Hispanic-majority counties as likely to cooperate with ICE as regions with fewer Latinos: study

UC Santa Cruz study analyzed Secure Communities data

PUBLISHED: January 29, 2019 at 6:30 am | UPDATED: January 29, 2019 at 6:40 am

Sheriff’s and police departments in counties with a majority or near-majority of Hispanic residents were about as likely to cooperate with Immigration and Customs Enforcement as their counterparts in counties with smaller-than-average Hispanic populations, according to a new study from a University of California, Santa Cruz professor.

In California, that includes counties in the Central Valley like Kern and Fresno where more than half of all residents are Hispanic. Those counties are also among the more conservative in the state and have sheriffs that have generally supported close cooperation with ICE.

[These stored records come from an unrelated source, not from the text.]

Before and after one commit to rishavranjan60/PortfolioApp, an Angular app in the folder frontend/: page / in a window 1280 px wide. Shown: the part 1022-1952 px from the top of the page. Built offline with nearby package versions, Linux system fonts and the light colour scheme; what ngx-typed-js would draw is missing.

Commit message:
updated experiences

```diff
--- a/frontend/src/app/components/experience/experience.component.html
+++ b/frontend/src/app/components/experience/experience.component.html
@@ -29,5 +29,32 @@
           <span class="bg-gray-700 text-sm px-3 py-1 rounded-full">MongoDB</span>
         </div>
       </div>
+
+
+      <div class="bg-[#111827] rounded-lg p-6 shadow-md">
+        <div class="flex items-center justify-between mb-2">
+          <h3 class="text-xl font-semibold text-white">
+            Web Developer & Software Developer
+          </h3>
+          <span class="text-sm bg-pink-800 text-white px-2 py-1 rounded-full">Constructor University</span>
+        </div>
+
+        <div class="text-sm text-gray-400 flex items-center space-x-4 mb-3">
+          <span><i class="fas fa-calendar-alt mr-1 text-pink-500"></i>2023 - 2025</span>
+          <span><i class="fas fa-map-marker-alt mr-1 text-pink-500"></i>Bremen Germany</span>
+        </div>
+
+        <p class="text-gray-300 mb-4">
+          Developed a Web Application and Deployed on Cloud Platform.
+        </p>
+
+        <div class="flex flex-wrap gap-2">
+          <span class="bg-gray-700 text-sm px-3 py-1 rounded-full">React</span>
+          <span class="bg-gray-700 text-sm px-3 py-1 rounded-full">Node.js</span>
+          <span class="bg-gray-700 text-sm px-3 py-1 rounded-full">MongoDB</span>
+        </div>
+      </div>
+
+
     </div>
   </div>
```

Juan Pedroza, a sociology professor and the study’s author, said that raises the question of whether heavily Hispanic communities will continue supporting strict immigration enforcement or push for more pro-immigration policies, which some activists say is already happening in the Central Valley. The answer could have far reaching implications in the debate over illegal immigration and the construction of a border wall.

Pedroza analyzed nationwide data from the federal Secure Communities program, which allowed ICE to ask sheriff’s and police departments to hold non-citizens they arrested so immigration agents could detain them. The data covers the start of the program around 2008 to mid-2013, when Secure Communities became the target of significant political criticism. Connecticut became the first state to place restrictions on cooperation with ICE in mid-2013, and former President Barack Obama ended Secure Communities the following year. President Trump reinstated the program in 2017.

“This time period really gives us an unvarnished look at, if left to their own devices, which sheriffs are more than willing to cooperate with ICE and which sheriffs are really hesitant and only do so selectively,” Pedroza said.

What Pedroza found was that in counties where less than 20 percent of all residents were Hispanic, law enforcement was likely to cooperate with ICE’s hold requests. About 18 percent of the total U.S. population is Hispanic.

In counties where 20 to 40 percent of the population was Hispanic — such as Santa Clara at 26 percent — law enforcement was less likely to work with ICE, which in turn had a kind of “protective effect” on undocumented immigrants, Pedroza said.

“If you want to look at places that are actually not just talking the talk but walking the walk and pushing back against enforcement against everyone, you want to look at places like San Jose, Chicago and New York,” he said. Those cities are also heavily Democratic and have enacted sanctuary policies in the past few years.

Heavily Hispanic counties, however, don’t support protections for immigrants the same way communities in the 20 to 40 percent range do, even when Pedroza included only Hispanics that are voting-age and U.S. citizens.

Pedroza said part of that could be because not all Hispanic residents hold common views on immigration. “We have social science research evidence that Hispanics that are U.S. born, that have been in the U.S. longer, tend to have more restrictive views on immigration than people who are foreign born or more recently arrived,” he said.

Even those who do oppose strict enforcement may be reluctant to get involved with politics. That was the case with Ariana Martinez-Lott’s family. She said her family gained legal status during the Reagan Administration’s amnesty program in 1985.

“They wanted to just survive and they wanted to forget about their experience of being undocumented, so we didn’t really talk about it much,” Martinez-Lott said. “I actually didn’t even vote until I was like 24.”

She said her family didn’t see a place for itself in politics so it wasn’t an important part of their daily lives.

“Life was about survival and this system, this government, was not created for us so why get involved in it in the first place,” she said.

Now a rapid response coordinator with Faith in the Valley, a pro-immigration advocacy group in the Central Valley, Martinez-Lott said that in the last few years more people in the Hispanic community have started seeing local politics as a way to advocate for immigrant issues.

Jon Rodney, communications director for the California Immigrant Policy Center, said that Secure Communities galvanized a lot of pro-immigration activists in the Central Valley after 2013, when Pedroza’s research stopped.

“I think there’s incredible and courageous organizing on the ground, of community members who are directly affected by those issues and are actively engaged,” Rodney said.

Both Rodney and Pedroza pointed to examples of sheriffs losing re-election campaigns in 2016 and 2018 in Texas, California and North Carolina in part because of past cooperation with ICE.

“There’s more to the story. Yes, they have significant challenges for example with anti-immigrant sheriffs and that’s very real,” Rodney said. “Folks are working to transform what’s going on in the community.”